[Change listing data]
• • • • • • •

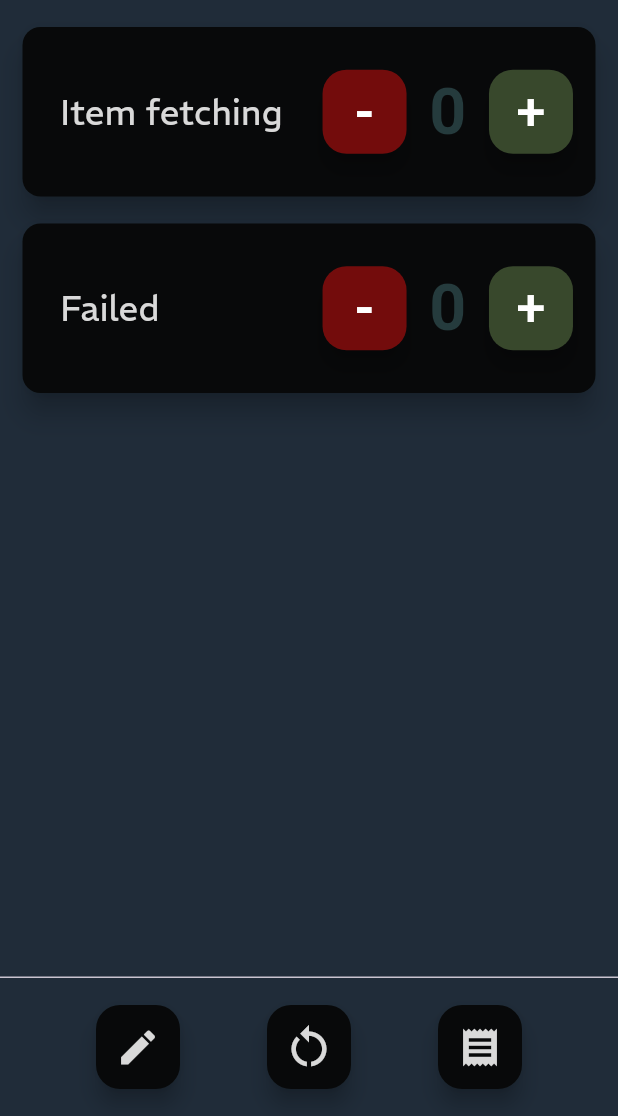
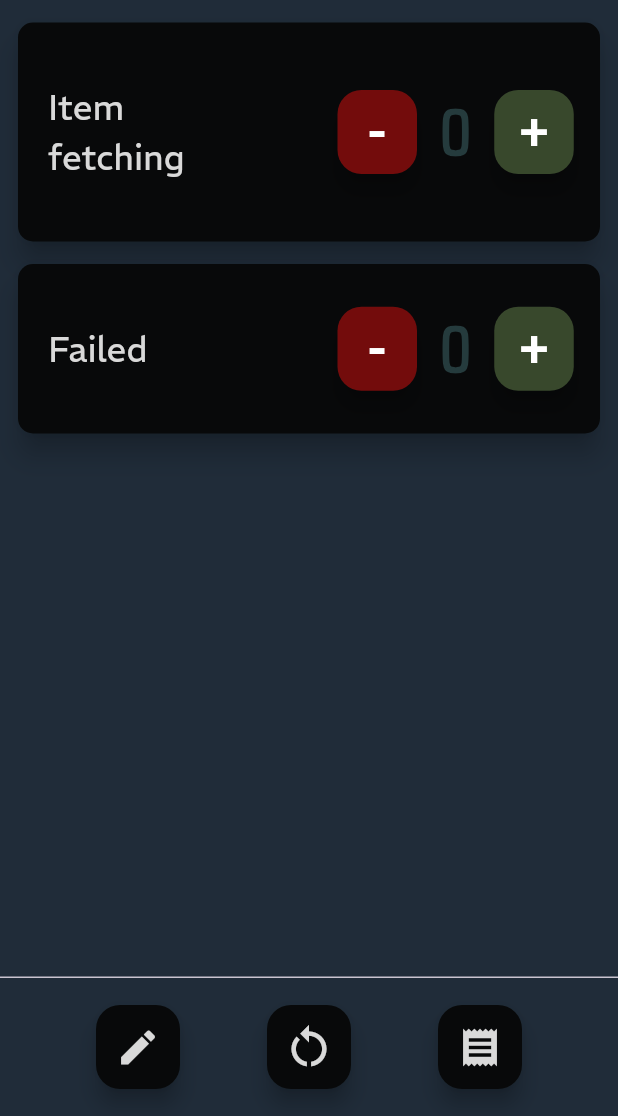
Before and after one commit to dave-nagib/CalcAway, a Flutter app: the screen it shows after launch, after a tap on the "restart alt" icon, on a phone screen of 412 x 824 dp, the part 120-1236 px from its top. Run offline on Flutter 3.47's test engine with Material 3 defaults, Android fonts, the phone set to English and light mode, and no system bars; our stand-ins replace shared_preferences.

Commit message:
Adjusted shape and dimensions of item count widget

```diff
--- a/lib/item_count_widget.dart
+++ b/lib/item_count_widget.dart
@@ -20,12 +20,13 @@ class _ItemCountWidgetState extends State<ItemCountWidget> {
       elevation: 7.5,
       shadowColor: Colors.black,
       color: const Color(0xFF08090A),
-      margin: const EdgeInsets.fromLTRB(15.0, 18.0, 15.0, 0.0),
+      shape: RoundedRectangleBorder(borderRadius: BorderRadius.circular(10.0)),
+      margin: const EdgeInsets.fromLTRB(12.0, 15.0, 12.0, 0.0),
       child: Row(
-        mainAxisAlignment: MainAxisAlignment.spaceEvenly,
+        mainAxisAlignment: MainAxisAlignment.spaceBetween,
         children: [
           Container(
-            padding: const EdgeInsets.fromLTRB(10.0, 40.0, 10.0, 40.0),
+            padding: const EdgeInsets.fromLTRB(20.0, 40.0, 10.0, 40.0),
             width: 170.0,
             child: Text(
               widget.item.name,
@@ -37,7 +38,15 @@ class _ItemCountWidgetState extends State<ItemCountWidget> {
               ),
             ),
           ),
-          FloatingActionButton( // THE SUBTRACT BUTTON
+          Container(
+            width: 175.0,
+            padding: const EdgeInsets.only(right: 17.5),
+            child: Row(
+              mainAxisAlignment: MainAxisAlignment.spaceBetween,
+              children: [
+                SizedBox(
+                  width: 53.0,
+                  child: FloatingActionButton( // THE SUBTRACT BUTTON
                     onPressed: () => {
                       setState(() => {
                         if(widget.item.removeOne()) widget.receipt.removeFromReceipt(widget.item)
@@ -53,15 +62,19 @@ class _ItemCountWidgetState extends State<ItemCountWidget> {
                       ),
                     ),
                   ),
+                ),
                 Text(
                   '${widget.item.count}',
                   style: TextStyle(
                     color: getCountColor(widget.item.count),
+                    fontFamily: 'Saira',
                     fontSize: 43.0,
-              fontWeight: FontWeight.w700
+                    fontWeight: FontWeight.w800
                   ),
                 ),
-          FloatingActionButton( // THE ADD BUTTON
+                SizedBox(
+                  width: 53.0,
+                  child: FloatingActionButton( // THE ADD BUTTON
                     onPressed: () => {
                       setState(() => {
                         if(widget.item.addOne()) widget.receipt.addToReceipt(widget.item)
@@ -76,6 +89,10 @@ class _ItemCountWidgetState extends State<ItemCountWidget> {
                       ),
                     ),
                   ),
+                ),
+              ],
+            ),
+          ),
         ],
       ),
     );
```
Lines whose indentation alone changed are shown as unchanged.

• • • • • • •

### Instructions for the task
Which of the lines in the data hold the string "width"? Report each of them by copying it.

### Response box
             width: 170.0,
+            width: 175.0,
+                  width: 53.0,
+                  width: 53.0,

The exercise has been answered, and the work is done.